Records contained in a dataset
□ □ □
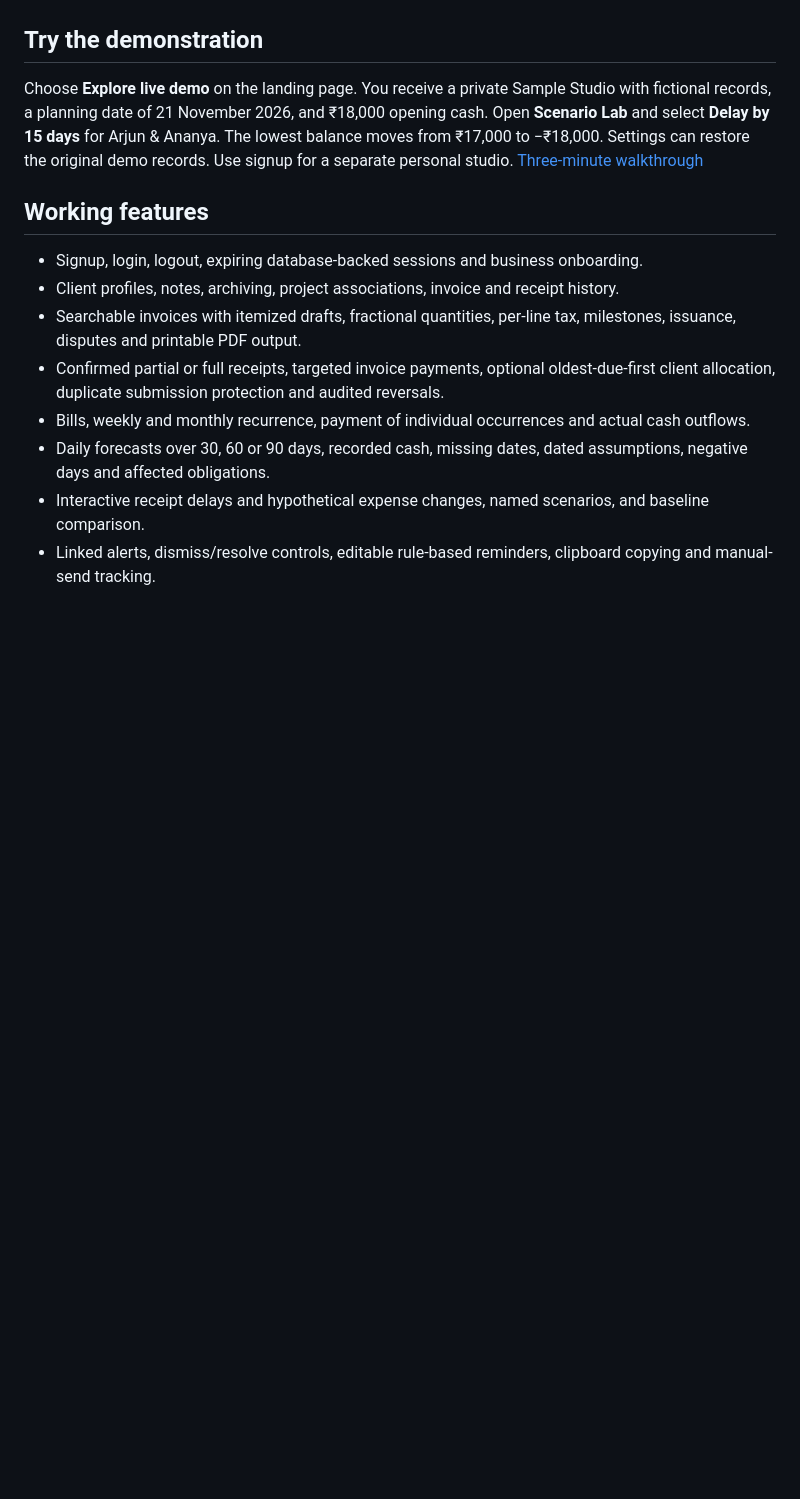
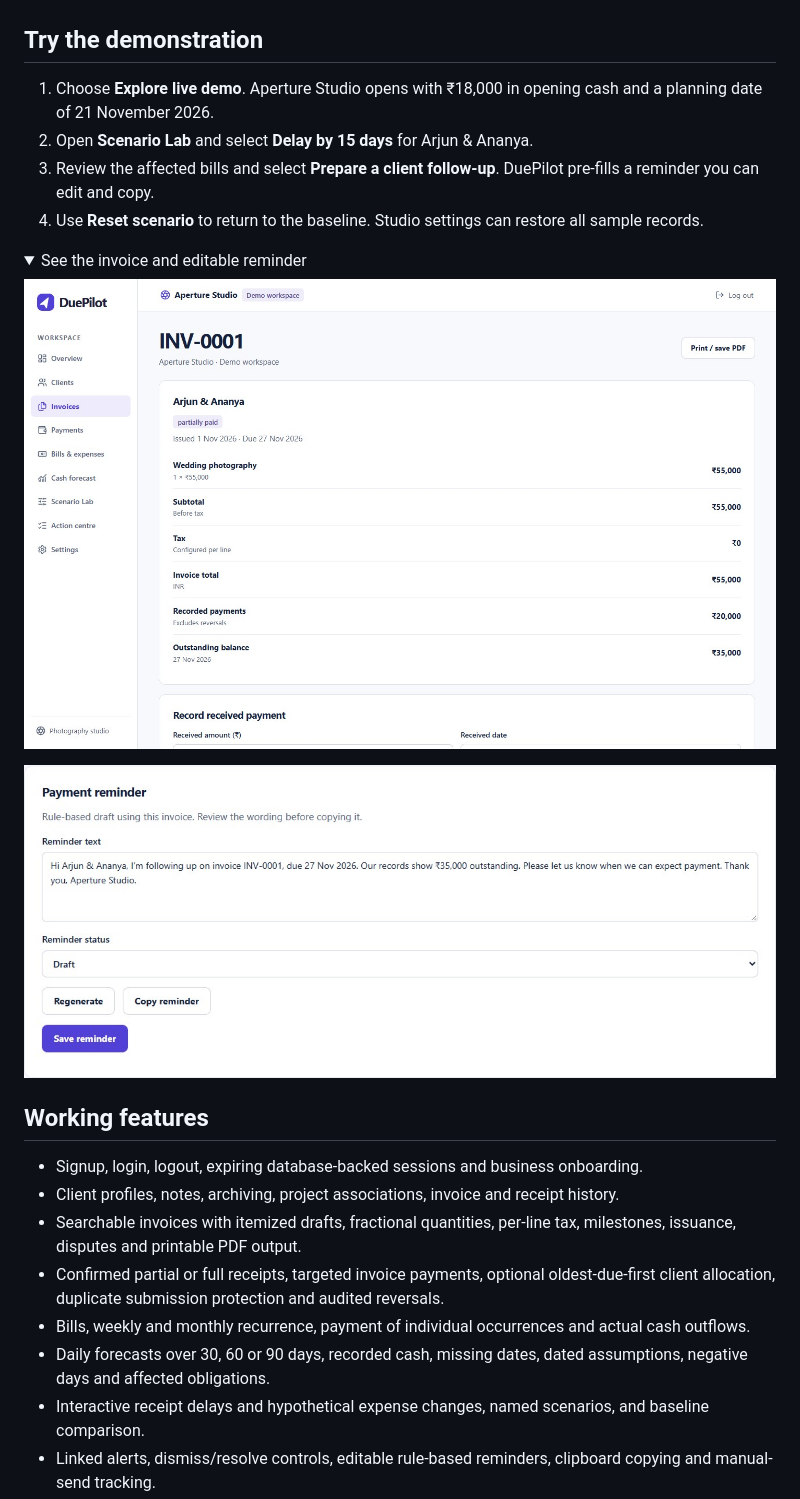
Before and after one commit to Pradhyut21/Duepilot, a Markdown page: README.md, the part around one of its changes. GitHub-like rendering; pictures changed too: docs/media/invoice.jpg (added), docs/media/reminder.jpg (added); folded sections open; blank space fills up the shorter version.

```diff
--- a/README.md
+++ b/README.md
@@ -8,7 +26,19 @@ DuePilot is a cash-planning and receivables application for independent Indian w
 
 ## Try the demonstration
 
-Choose **Explore live demo** on the landing page. You receive a private Sample Studio with fictional records, a planning date of 21 November 2026, and ₹18,000 opening cash. Open **Scenario Lab** and select **Delay by 15 days** for Arjun & Ananya. The lowest balance moves from ₹17,000 to −₹18,000. Settings can restore the original demo records. Use signup for a separate personal studio. [Three-minute walkthrough](docs/DEMO_SCRIPT.md)
+1. Choose **Explore live demo**. Aperture Studio opens with ₹18,000 in opening cash and a planning date of 21 November 2026.
+2. Open **Scenario Lab** and select **Delay by 15 days** for Arjun & Ananya.
+3. Review the affected bills and select **Prepare a client follow-up**. DuePilot pre-fills a reminder you can edit and copy.
+4. Use **Reset scenario** to return to the baseline. Studio settings can restore all sample records.
+
+<details>
+<summary>See the invoice and editable reminder</summary>
+
+![Invoice INV-0001 for ₹55,000 with a ₹20,000 recorded payment and a ₹35,000 outstanding balance](docs/media/invoice.jpg)
+
+![Editable reminder referencing invoice INV-0001 and its ₹35,000 outstanding balance](docs/media/reminder.jpg)
+
+</details>
 
 ## Working features
 
```
Also changed, not shown: other parts of README.md (+20 -2 lines), docs/media/dashboard.jpg (added), docs/media/scenario-result.jpg (added), 1 other file.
□ □ □
Directions. Where an image appears in the data, skip it, and return the rest verbatim.

Task response.
Before and after one commit to Pradhyut21/Duepilot, a Markdown page: README.md, the part around one of its changes. GitHub-like rendering; pictures changed too: docs/media/invoice.jpg (added), docs/media/reminder.jpg (added); folded sections open; blank space fills up the shorter version.

```diff
--- a/README.md
+++ b/README.md
@@ -8,7 +26,19 @@ DuePilot is a cash-planning and receivables application for independent Indian w
 
 ## Try the demonstration
 
-Choose **Explore live demo** on the landing page. You receive a private Sample Studio with fictional records, a planning date of 21 November 2026, and ₹18,000 opening cash. Open **Scenario Lab** and select **Delay by 15 days** for Arjun & Ananya. The lowest balance moves from ₹17,000 to −₹18,000. Settings can restore the original demo records. Use signup for a separate personal studio. [Three-minute walkthrough](docs/DEMO_SCRIPT.md)
+1. Choose **Explore live demo**. Aperture Studio opens with ₹18,000 in opening cash and a planning date of 21 November 2026.
+2. Open **Scenario Lab** and select **Delay by 15 days** for Arjun & Ananya.
+3. Review the affected bills and select **Prepare a client follow-up**. DuePilot pre-fills a reminder you can edit and copy.
+4. Use **Reset scenario** to return to the baseline. Studio settings can restore all sample records.
+
+<details>
+<summary>See the invoice and editable reminder</summary>
+
+![Invoice INV-0001 for ₹55,000 with a ₹20,000 recorded payment and a ₹35,000 outstanding balance](docs/media/invoice.jpg)
+
+![Editable reminder referencing invoice INV-0001 and its ₹35,000 outstanding balance](docs/media/reminder.jpg)
+
+</details>
 
 ## Working features
 
```
Also changed, not shown: other parts of README.md (+20 -2 lines), docs/media/dashboard.jpg (added), docs/media/scenario-result.jpg (added), 1 other file.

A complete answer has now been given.